Saved data entries:

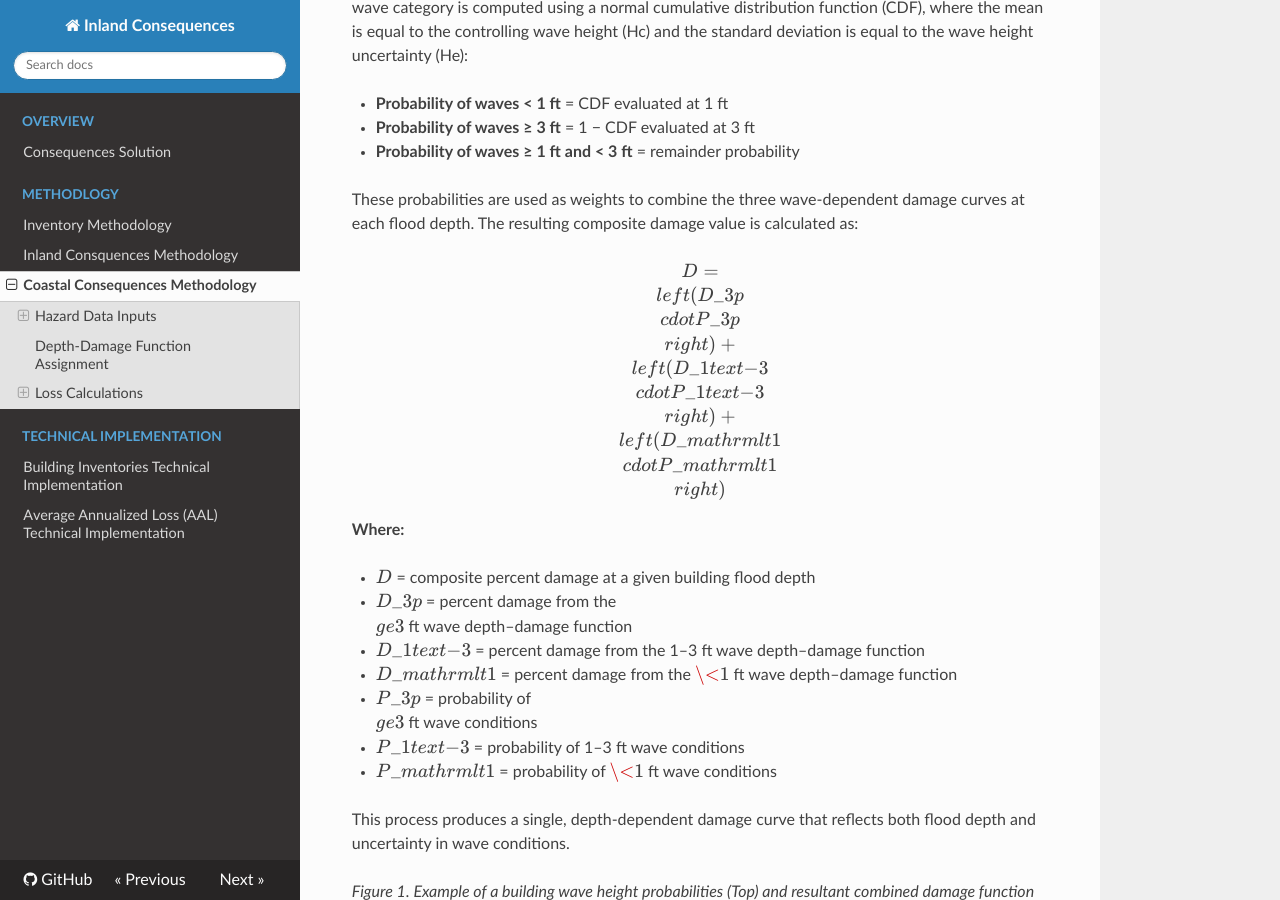
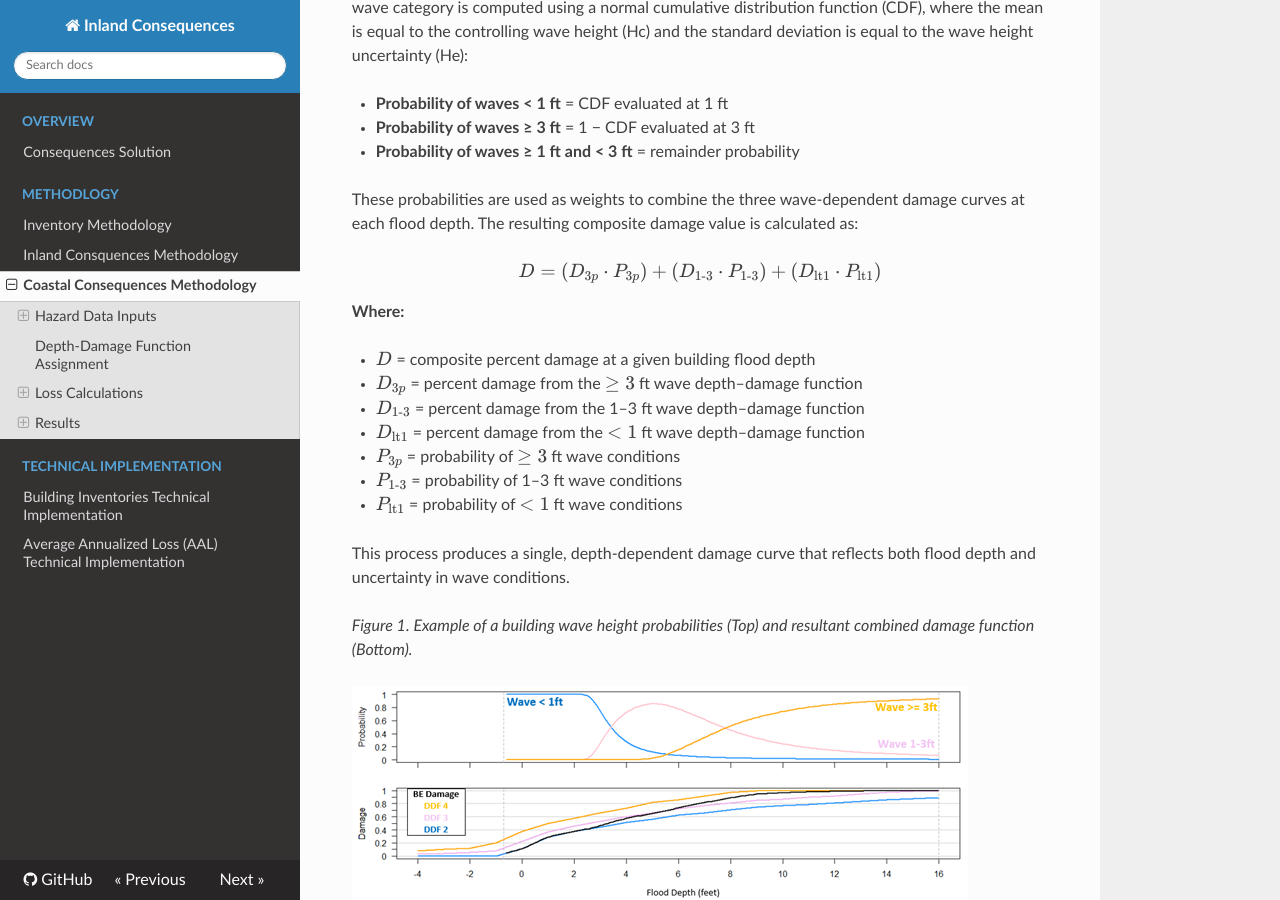
Before and after one commit to fema-ffrd/inland-consequences, an MkDocs documentation site: the page built from docs/coastal_methodology.md, in a window 1280 px wide and 900 px high, scrolled down 2204 px. Built offline with MkDocs 1.6.1, drawn with Linux system fonts in a browser that asks for light colours; nearby versions of some CDN libraries; some of the changed text lies outside the part shown.

Commit message:
fix latex formatting

```diff
--- a/docs/coastal_methodology.md
+++ b/docs/coastal_methodology.md
@@ -56,9 +56,9 @@
 
 $$
 D =
-\\left(D\_{3p} \\cdot P\_{3p}\\right) +
-\\left(D\_{1\\text{-}3} \\cdot P\_{1\\text{-}3}\\right) +
-\\left(D\_{\\mathrm{lt1}} \\cdot P\_{\\mathrm{lt1}}\\right)
+\left(D_{3p} \cdot P_{3p}\right) +
+\left(D_{1\text{-}3} \cdot P_{1\text{-}3}\right) +
+\left(D_{\mathrm{lt1}} \cdot P_{\mathrm{lt1}}\right)
 $$
 
 <!-- mdformat on -->
@@ -68,12 +68,12 @@
 <!-- mdformat off -->
 
 - $D$ = composite percent damage at a given building flood depth
-- $D\_{3p}$ = percent damage from the $\\ge 3$ ft wave depth–damage function
-- $D\_{1\\text{-}3}$ = percent damage from the 1–3 ft wave depth–damage function
-- $D\_{\\mathrm{lt1}}$ = percent damage from the $\<1$ ft wave depth–damage function
-- $P\_{3p}$ = probability of $\\ge 3$ ft wave conditions
-- $P\_{1\\text{-}3}$ = probability of 1–3 ft wave conditions
-- $P\_{\\mathrm{lt1}}$ = probability of $\<1$ ft wave conditions
+- $D_{3p}$ = percent damage from the $\ge 3$ ft wave depth–damage function
+- $D_{1\text{-}3}$ = percent damage from the 1–3 ft wave depth–damage function
+- $D_{\mathrm{lt1}}$ = percent damage from the $<1$ ft wave depth–damage function
+- $P_{3p}$ = probability of $\ge 3$ ft wave conditions
+- $P_{1\text{-}3}$ = probability of 1–3 ft wave conditions
+- $P_{\mathrm{lt1}}$ = probability of $<1$ ft wave conditions
 
 <!-- mdformat on -->
 
@@ -112,7 +112,7 @@
 <!-- mdformat off -->
 
 $$
-\\mathrm{TWLe} = \\sqrt{(\\mathrm{SWELe})^2 + (0.7 \\cdot \\mathrm{He})^2}
+\mathrm{TWLe} = \sqrt{(\mathrm{SWELe})^2 + (0.7 \cdot \mathrm{He})^2}
 $$
 
 <!-- mdformat on -->
@@ -128,7 +128,7 @@
 <!-- mdformat off -->
 
 $$
-\\mathrm{BFDe} = \\sqrt{(\\mathrm{FFEe})^2 + (\\mathrm{TWLe})^2}
+\mathrm{BFDe} = \sqrt{(\mathrm{FFEe})^2 + (\mathrm{TWLe})^2}
 $$
 
 <!-- mdformat on -->
@@ -167,20 +167,18 @@
 
 <!-- mdformat off -->
 
-# $$ \\mathrm{AAL}
-
-\\sum\_{i=1}^{n-1}
-\\left\[
-(F_i - F\_{i+1}) \\cdot \\frac{L_i + L\_{i+1}}{2}
-\\right\]
-
-- (F_n \\cdot L_n)
-  $$
+$$
+\mathrm{AAL} = \sum_{i=1}^{n-1}
+\left[
+(F_i - F_{i+1}) \cdot \frac{L_i + L_{i+1}}{2}
+\right]
++ (F_n \cdot L_n)
+$$
 
 **Where:**
 
 - $n = N$, the total number of probabilistic events
-- $F_i = \\dfrac{1}{\\text{ith Probability}}$, the return period associated with event $i$
+- $F_i = \dfrac{1}{\text{ith Probability}}$, the return period associated with event $i$
 - $L_i$ = loss associated with event $i$
 
 <!-- mdformat on -->
```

> [WHAT YOU SHOULD DO]: Each line above should be returned exactly as it stands, minus any pictures.

> [RESPONSE TO THIS TASK]:
Before and after one commit to fema-ffrd/inland-consequences, an MkDocs documentation site: the page built from docs/coastal_methodology.md, in a window 1280 px wide and 900 px high, scrolled down 2204 px. Built offline with MkDocs 1.6.1, drawn with Linux system fonts in a browser that asks for light colours; nearby versions of some CDN libraries; some of the changed text lies outside the part shown.

Commit message:
fix latex formatting

```diff
--- a/docs/coastal_methodology.md
+++ b/docs/coastal_methodology.md
@@ -56,9 +56,9 @@
 
 $$
 D =
-\\left(D\_{3p} \\cdot P\_{3p}\\right) +
-\\left(D\_{1\\text{-}3} \\cdot P\_{1\\text{-}3}\\right) +
-\\left(D\_{\\mathrm{lt1}} \\cdot P\_{\\mathrm{lt1}}\\right)
+\left(D_{3p} \cdot P_{3p}\right) +
+\left(D_{1\text{-}3} \cdot P_{1\text{-}3}\right) +
+\left(D_{\mathrm{lt1}} \cdot P_{\mathrm{lt1}}\right)
 $$
 
 <!-- mdformat on -->
@@ -68,12 +68,12 @@
 <!-- mdformat off -->
 
 - $D$ = composite percent damage at a given building flood depth
-- $D\_{3p}$ = percent damage from the $\\ge 3$ ft wave depth–damage function
-- $D\_{1\\text{-}3}$ = percent damage from the 1–3 ft wave depth–damage function
-- $D\_{\\mathrm{lt1}}$ = percent damage from the $\<1$ ft wave depth–damage function
-- $P\_{3p}$ = probability of $\\ge 3$ ft wave conditions
-- $P\_{1\\text{-}3}$ = probability of 1–3 ft wave conditions
-- $P\_{\\mathrm{lt1}}$ = probability of $\<1$ ft wave conditions
+- $D_{3p}$ = percent damage from the $\ge 3$ ft wave depth–damage function
+- $D_{1\text{-}3}$ = percent damage from the 1–3 ft wave depth–damage function
+- $D_{\mathrm{lt1}}$ = percent damage from the $<1$ ft wave depth–damage function
+- $P_{3p}$ = probability of $\ge 3$ ft wave conditions
+- $P_{1\text{-}3}$ = probability of 1–3 ft wave conditions
+- $P_{\mathrm{lt1}}$ = probability of $<1$ ft wave conditions
 
 <!-- mdformat on -->
 
@@ -112,7 +112,7 @@
 <!-- mdformat off -->
 
 $$
-\\mathrm{TWLe} = \\sqrt{(\\mathrm{SWELe})^2 + (0.7 \\cdot \\mathrm{He})^2}
+\mathrm{TWLe} = \sqrt{(\mathrm{SWELe})^2 + (0.7 \cdot \mathrm{He})^2}
 $$
 
 <!-- mdformat on -->
@@ -128,7 +128,7 @@
 <!-- mdformat off -->
 
 $$
-\\mathrm{BFDe} = \\sqrt{(\\mathrm{FFEe})^2 + (\\mathrm{TWLe})^2}
+\mathrm{BFDe} = \sqrt{(\mathrm{FFEe})^2 + (\mathrm{TWLe})^2}
 $$
 
 <!-- mdformat on -->
@@ -167,20 +167,18 @@
 
 <!-- mdformat off -->
 
-# $$ \\mathrm{AAL}
-
-\\sum\_{i=1}^{n-1}
-\\left\[
-(F_i - F\_{i+1}) \\cdot \\frac{L_i + L\_{i+1}}{2}
-\\right\]
-
-- (F_n \\cdot L_n)
-  $$
+$$
+\mathrm{AAL} = \sum_{i=1}^{n-1}
+\left[
+(F_i - F_{i+1}) \cdot \frac{L_i + L_{i+1}}{2}
+\right]
++ (F_n \cdot L_n)
+$$
 
 **Where:**
 
 - $n = N$, the total number of probabilistic events
-- $F_i = \\dfrac{1}{\\text{ith Probability}}$, the return period associated with event $i$
+- $F_i = \dfrac{1}{\text{ith Probability}}$, the return period associated with event $i$
 - $L_i$ = loss associated with event $i$
 
 <!-- mdformat on -->
```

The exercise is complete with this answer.